Labyrinth of Cinema (海辺の映画館-キネマの玉手箱, Nobuhiko Obayashi, 2019)

“A movie can change the future, if not the past” according to the newly reawakened youngsters at the centre of Nobuhiko Obayashi’s final feature, Labyrinth of Cinema (海辺の映画館-キネマの玉手箱, Umibe no Eigakan – Kinema no Tamatebako). Continuing the themes present in Hanagatami, Labyrinth of Cinema takes us on a dark and twisting journey through the history of warfare in Japan as mediated by the movies with the poet Chuya Nakahara as our absent prophet reminding us that “dark clouds gather behind humanity” but that we need not feel as powerless as Nakahara once did for there are things to which our hands can turn. 

As the intergalactic narrator, Fanta G (Yukihiro Takahashi), explains the “present” of this film is our own but we find ourselves once again in Obayashi’s hometown of Onomichi where the local cinema is about to play its final show, a programme dedicated to the war films of Japan. Torrential rain has ensured a good audience, including three variously interested young men – cinephile Mario Baba (Takuro Atsuki), monk’s son Shigure (Yoshihiko Hosoda) who fancies himself a Showa-era yakuza, and “film history maniac” Hosuke (Takahito Hosoyamada). Noriko (Rei Yoshida), a teenage girl in sailor suit who only appears in blue-tinted monochrome, opens the show with a ‘40s folksong but soon disappears into the screen, followed by the three men who become the guardians and protectors of her image as they attempt to safeguard her existence through various scenes of historical carnage.

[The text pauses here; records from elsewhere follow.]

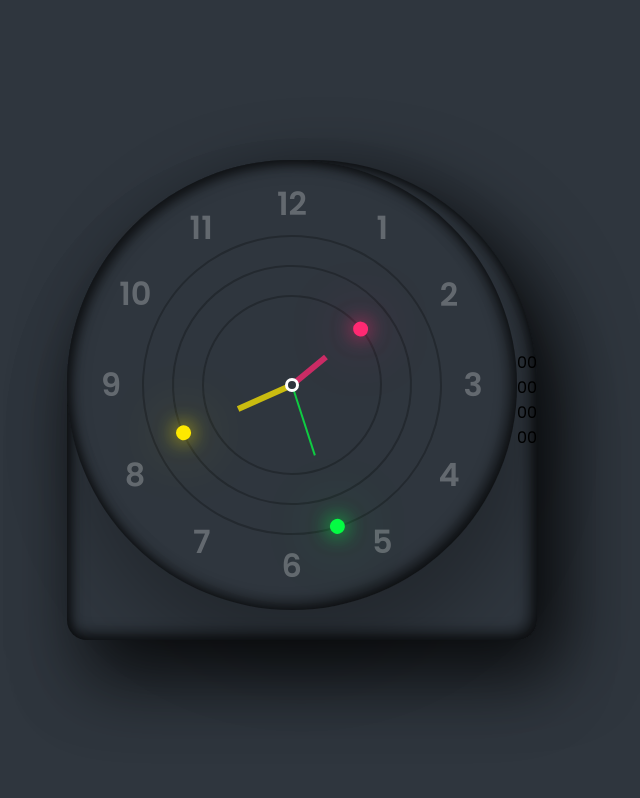
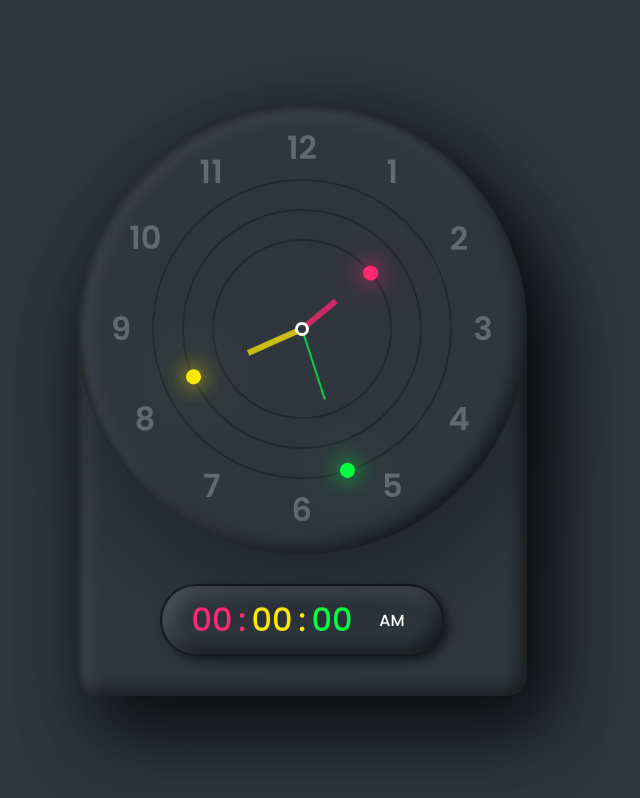
Before and after one commit to suzandev/Analog-and-Digital-Clock, a plain HTML site: page index.html in a window 1280 px wide. Shown: the whole page, without its empty margins (338-978 px from the left). Drawn offline with Linux system fonts and the light colour scheme.

Commit message:
digital clock css style add

```diff
--- a/index.html
+++ b/index.html
@@ -31,10 +31,10 @@
       <!-- Digital Clock  -->
 
       <div id="time">
-        <div id="hour">00</div>
-        <div id="minutes">00</div>
-        <div id="seconds">00</div>
-        <div id="ampm">00</div>
+        <div id="hour" style="--clr: #ff2972">00</div>
+        <div id="minutes" style="--clr: #fee800">00</div>
+        <div id="seconds" style="--clr: #04fc43">00</div>
+        <div id="ampm">AM</div>
       </div>
     </div>
 
--- a/style.css
+++ b/style.css
@@ -24,11 +24,12 @@ body {
   border-top-right-radius: 225px;
   box-shadow: 25px 25px 75px rgba(0, 0, 0, 0.75),
     10px 50px 70px rgba(0, 0, 0, 0.25), inset 5px 5px 10px rgba(0, 0, 0, 0.5),
-    inset 5px 5px 20px rgba(0, 0, 0, 0.2),
+    inset 5px 5px 20px rgba(255, 255, 255, 0.2),
     inset -5px -5px 15px rgba(0, 0, 0, 0.75);
   display: flex;
   justify-content: center;
   align-items: center;
+  flex-direction: column;
 }
 
 .clock {
@@ -38,7 +39,8 @@ body {
   background: #2f363e;
   border-radius: 50%;
   box-shadow: 10px 50px 70px rgba(0, 0, 0, 0.25),
-    inset 5px 5px 10px rgba(0, 0, 0, 0.5), inset 5px 5px 20px rgba(0, 0, 0, 0.2),
+    inset 5px 5px 10px rgba(0, 0, 0, 0.5),
+    inset 5px 5px 20px rgba(255, 255, 255, 0.2),
     inset -5px -5px 15px rgba(0, 0, 0, 0.75);
   display: flex;
   justify-content: center;
@@ -125,3 +127,54 @@ body {
   border-radius: 50%;
   box-shadow: 0 0 20px var(--clr), 0 0 60px var(--clr);
 }
+
+/* Digital Clock Style  */
+
+#time {
+  margin-bottom: 40px;
+  display: flex;
+  padding: 10px 20px;
+  font-size: 2em;
+  font-weight: 600;
+  border: 2px solid rgba(0, 0, 0, 0.5);
+  border-radius: 40px;
+  box-shadow: 5px 5px 10px rgba(0, 0, 0, 0.5),
+    inset 5px 5px 20px rgba(255, 255, 255, 0.2),
+    inset -5px -5px 15px rgba(0, 0, 0, 0.75);
+}
+
+#time div {
+  position: relative;
+  width: 60px;
+  text-align: center;
+  font-weight: 500;
+  color: var(--clr);
+}
+
+#time div:nth-child(1)::after,
+#time div:nth-child(2)::after {
+  content: ":";
+  position: absolute;
+  right: -4px;
+}
+
+#time div:last-child {
+  font-size: 0.5em;
+  display: flex;
+  justify-content: center;
+  align-items: center;
+  color: #fff;
+}
+
+#time div:nth-child(2)::after {
+  animation: animate 1s steps(1) infinite;
+}
+
+@keyframes animate {
+  0% {
+    opacity: 1;
+  }
+  50% {
+    opacity: 0;
+  }
+}
```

Noriko, the embodiment of a more innocent Japan, insists that “all you need is movies” and that she wants them to teach her of the things she does not know, most pressingly the nature of war. She enters the movies to find out who she is as we too peek into the soul of the nation, spinning back to the years of peace under the Tokugawa shogunate later juxtaposed with those of wartime nationalism in which “overseas” had become synonymous with adventure and opportunity, if perhaps darkly so in enabling the advance of Japanese imperialism. 

The three heroes find themselves literally immersed in cinema, pulled in by the great empathy machine to experience for themselves that which they could only previously imagine. Yet like the narrator of Nakahara’s poem they find themselves powerless, defined by their status as “members of the audience” even as their identities begin to blur with those of the various protagonists with whom they are being asked to identify. They attempt to protect the image of Noriko wherever they find her, even as a young Chinese woman orphaned by Japanese atrocity, but largely fail, unable to alter the course of history as mere spectators bound by the narrative rules of cinema. 

Yet sitting in front of the cinema screen convinces them that “movies demand I do something with my life”. Fanta G explains away the Meiji-era mentality with the claim that “people in power always punish freedom with death”, concluding that one man cannot change the system in the various assassinations of the revolutionaries trying to determine the future course of a nation, but insists on the right of all to be free to live their present and their future. The men learn that though they are powerless in the face of history, they have the power to craft their own happy ending but only if they abandon their identities as “members of the audience” in the knowledge that “if we just watch nothing will change”. 

With a deliberately theatrical artifice, trademark colour play, and surrealist imagery Obayashi wanders through 100 years of Japanese cinema with jidaigeki silents giving way to Masahiro Makino musicals and they in turn to the Hollywood-influenced song and dance of the immediate post-war era which was itself in the eyes of Fanta G an attempt to avert ones eyes from the horrors of the recent past but also a “lie” which carried its own kind of truth. The image of “Noriko” remains burned into the cinema screen, the movies the sole repository of the soul of Japan, though perhaps a Japan which no longer knows itself. “As long as I remember you, you’ll live” another bystander claims, “that’s why I have to be here”, waiting in a movie theatre existing outside of time and home to the labyrinths of cinema in which are to be found the vaults of human empathy. “To young people who want a future where no one knows wars, we dedicate this movie with blessing and envy”, run the closing lines, “in order to achieve world peace there are many things our hands can turn to” if only we rediscover the will to turn them. 


Labyrinth of Cinema is available to stream in the US until July 30 as part of this year’s Japan Cuts.

Original trailer (English subtitles)